***** Data shown
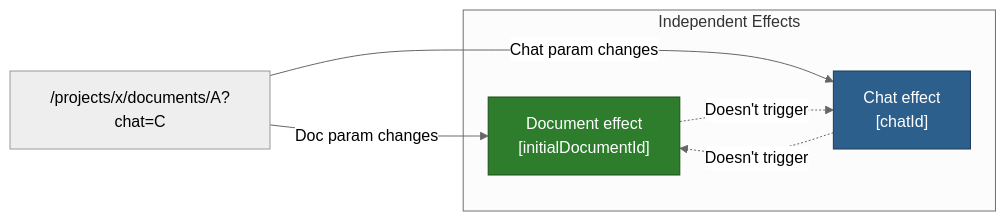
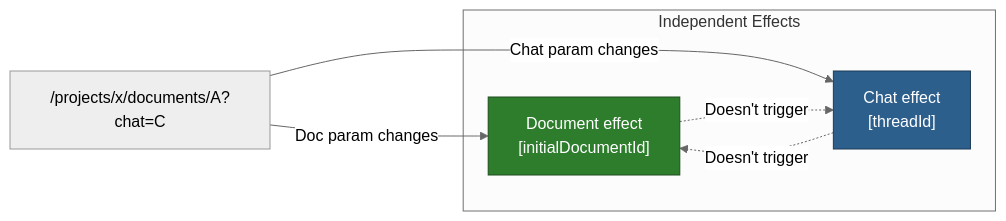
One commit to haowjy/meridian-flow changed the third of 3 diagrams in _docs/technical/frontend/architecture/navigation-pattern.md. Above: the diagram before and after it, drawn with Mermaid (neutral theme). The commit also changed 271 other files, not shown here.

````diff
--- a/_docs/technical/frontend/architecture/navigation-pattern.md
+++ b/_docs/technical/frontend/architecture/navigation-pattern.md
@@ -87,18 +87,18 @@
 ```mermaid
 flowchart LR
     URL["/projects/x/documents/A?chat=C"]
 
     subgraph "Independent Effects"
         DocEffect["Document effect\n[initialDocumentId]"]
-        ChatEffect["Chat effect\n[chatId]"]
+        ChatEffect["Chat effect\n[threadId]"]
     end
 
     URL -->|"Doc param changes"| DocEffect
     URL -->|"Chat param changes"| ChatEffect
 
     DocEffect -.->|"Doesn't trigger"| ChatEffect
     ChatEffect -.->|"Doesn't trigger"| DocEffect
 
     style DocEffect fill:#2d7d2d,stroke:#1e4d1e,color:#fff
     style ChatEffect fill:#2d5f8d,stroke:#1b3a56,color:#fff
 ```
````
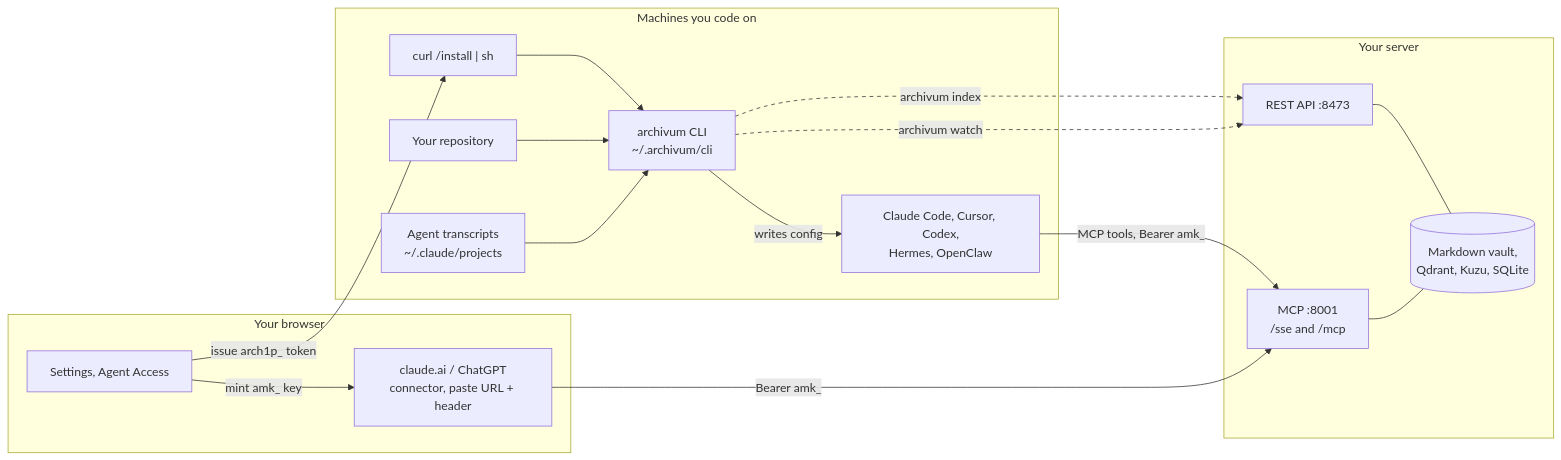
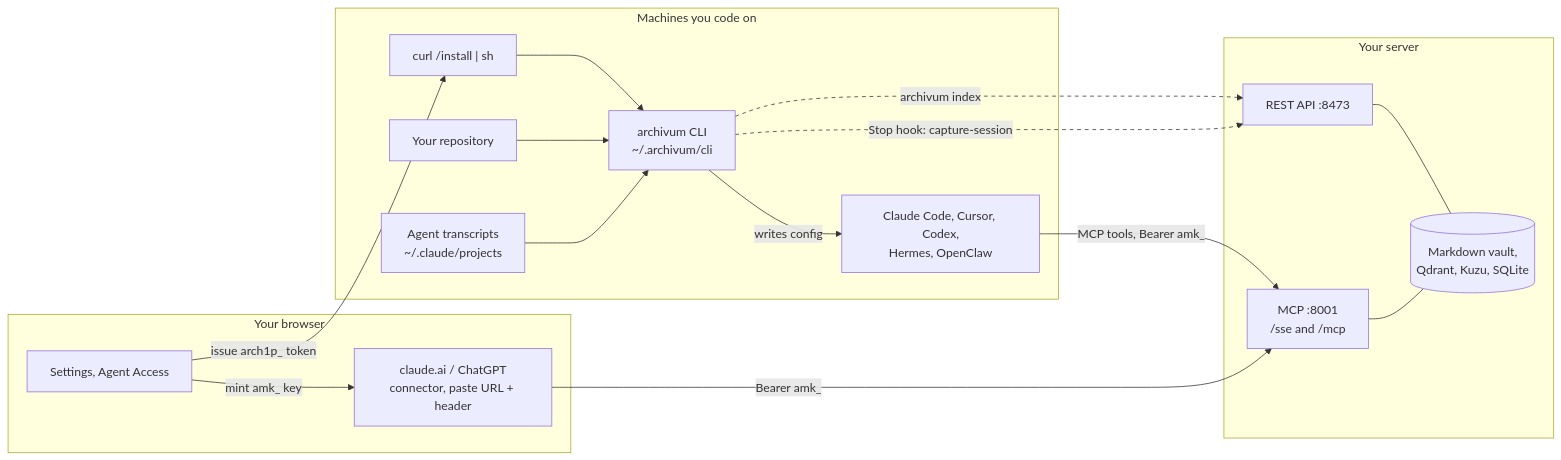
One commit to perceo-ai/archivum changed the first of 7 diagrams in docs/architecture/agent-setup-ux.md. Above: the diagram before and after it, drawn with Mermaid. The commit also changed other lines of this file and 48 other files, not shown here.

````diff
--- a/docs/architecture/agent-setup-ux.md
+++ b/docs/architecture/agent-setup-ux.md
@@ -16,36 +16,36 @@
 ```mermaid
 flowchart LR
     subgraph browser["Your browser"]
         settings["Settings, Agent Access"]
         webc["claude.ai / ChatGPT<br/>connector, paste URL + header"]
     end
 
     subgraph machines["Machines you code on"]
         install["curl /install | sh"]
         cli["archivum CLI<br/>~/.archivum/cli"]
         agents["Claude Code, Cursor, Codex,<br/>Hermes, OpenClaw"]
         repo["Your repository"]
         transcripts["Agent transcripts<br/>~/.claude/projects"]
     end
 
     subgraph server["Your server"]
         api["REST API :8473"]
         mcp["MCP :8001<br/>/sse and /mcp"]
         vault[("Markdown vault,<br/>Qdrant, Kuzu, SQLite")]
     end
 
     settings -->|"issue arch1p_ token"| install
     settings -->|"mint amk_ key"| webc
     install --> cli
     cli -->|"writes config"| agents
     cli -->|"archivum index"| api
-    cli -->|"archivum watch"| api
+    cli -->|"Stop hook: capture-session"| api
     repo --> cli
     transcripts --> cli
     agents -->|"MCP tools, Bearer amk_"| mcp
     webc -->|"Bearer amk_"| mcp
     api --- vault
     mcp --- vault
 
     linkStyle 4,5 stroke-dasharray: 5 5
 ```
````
**********
Required action — Except for the pictures, set down all of the records exactly.

Result —
One commit to haowjy/meridian-flow changed the third of 3 diagrams in _docs/technical/frontend/architecture/navigation-pattern.md. Above: the diagram before and after it, drawn with Mermaid (neutral theme). The commit also changed 271 other files, not shown here.

````diff
--- a/_docs/technical/frontend/architecture/navigation-pattern.md
+++ b/_docs/technical/frontend/architecture/navigation-pattern.md
@@ -87,18 +87,18 @@
 ```mermaid
 flowchart LR
     URL["/projects/x/documents/A?chat=C"]
 
     subgraph "Independent Effects"
         DocEffect["Document effect\n[initialDocumentId]"]
-        ChatEffect["Chat effect\n[chatId]"]
+        ChatEffect["Chat effect\n[threadId]"]
     end
 
     URL -->|"Doc param changes"| DocEffect
     URL -->|"Chat param changes"| ChatEffect
 
     DocEffect -.->|"Doesn't trigger"| ChatEffect
     ChatEffect -.->|"Doesn't trigger"| DocEffect
 
     style DocEffect fill:#2d7d2d,stroke:#1e4d1e,color:#fff
     style ChatEffect fill:#2d5f8d,stroke:#1b3a56,color:#fff
 ```
````
One commit to perceo-ai/archivum changed the first of 7 diagrams in docs/architecture/agent-setup-ux.md. Above: the diagram before and after it, drawn with Mermaid. The commit also changed other lines of this file and 48 other files, not shown here.

````diff
--- a/docs/architecture/agent-setup-ux.md
+++ b/docs/architecture/agent-setup-ux.md
@@ -16,36 +16,36 @@
 ```mermaid
 flowchart LR
     subgraph browser["Your browser"]
         settings["Settings, Agent Access"]
         webc["claude.ai / ChatGPT<br/>connector, paste URL + header"]
     end
 
     subgraph machines["Machines you code on"]
         install["curl /install | sh"]
         cli["archivum CLI<br/>~/.archivum/cli"]
         agents["Claude Code, Cursor, Codex,<br/>Hermes, OpenClaw"]
         repo["Your repository"]
         transcripts["Agent transcripts<br/>~/.claude/projects"]
     end
 
     subgraph server["Your server"]
         api["REST API :8473"]
         mcp["MCP :8001<br/>/sse and /mcp"]
         vault[("Markdown vault,<br/>Qdrant, Kuzu, SQLite")]
     end
 
     settings -->|"issue arch1p_ token"| install
     settings -->|"mint amk_ key"| webc
     install --> cli
     cli -->|"writes config"| agents
     cli -->|"archivum index"| api
-    cli -->|"archivum watch"| api
+    cli -->|"Stop hook: capture-session"| api
     repo --> cli
     transcripts --> cli
     agents -->|"MCP tools, Bearer amk_"| mcp
     webc -->|"Bearer amk_"| mcp
     api --- vault
     mcp --- vault
 
     linkStyle 4,5 stroke-dasharray: 5 5
 ```
````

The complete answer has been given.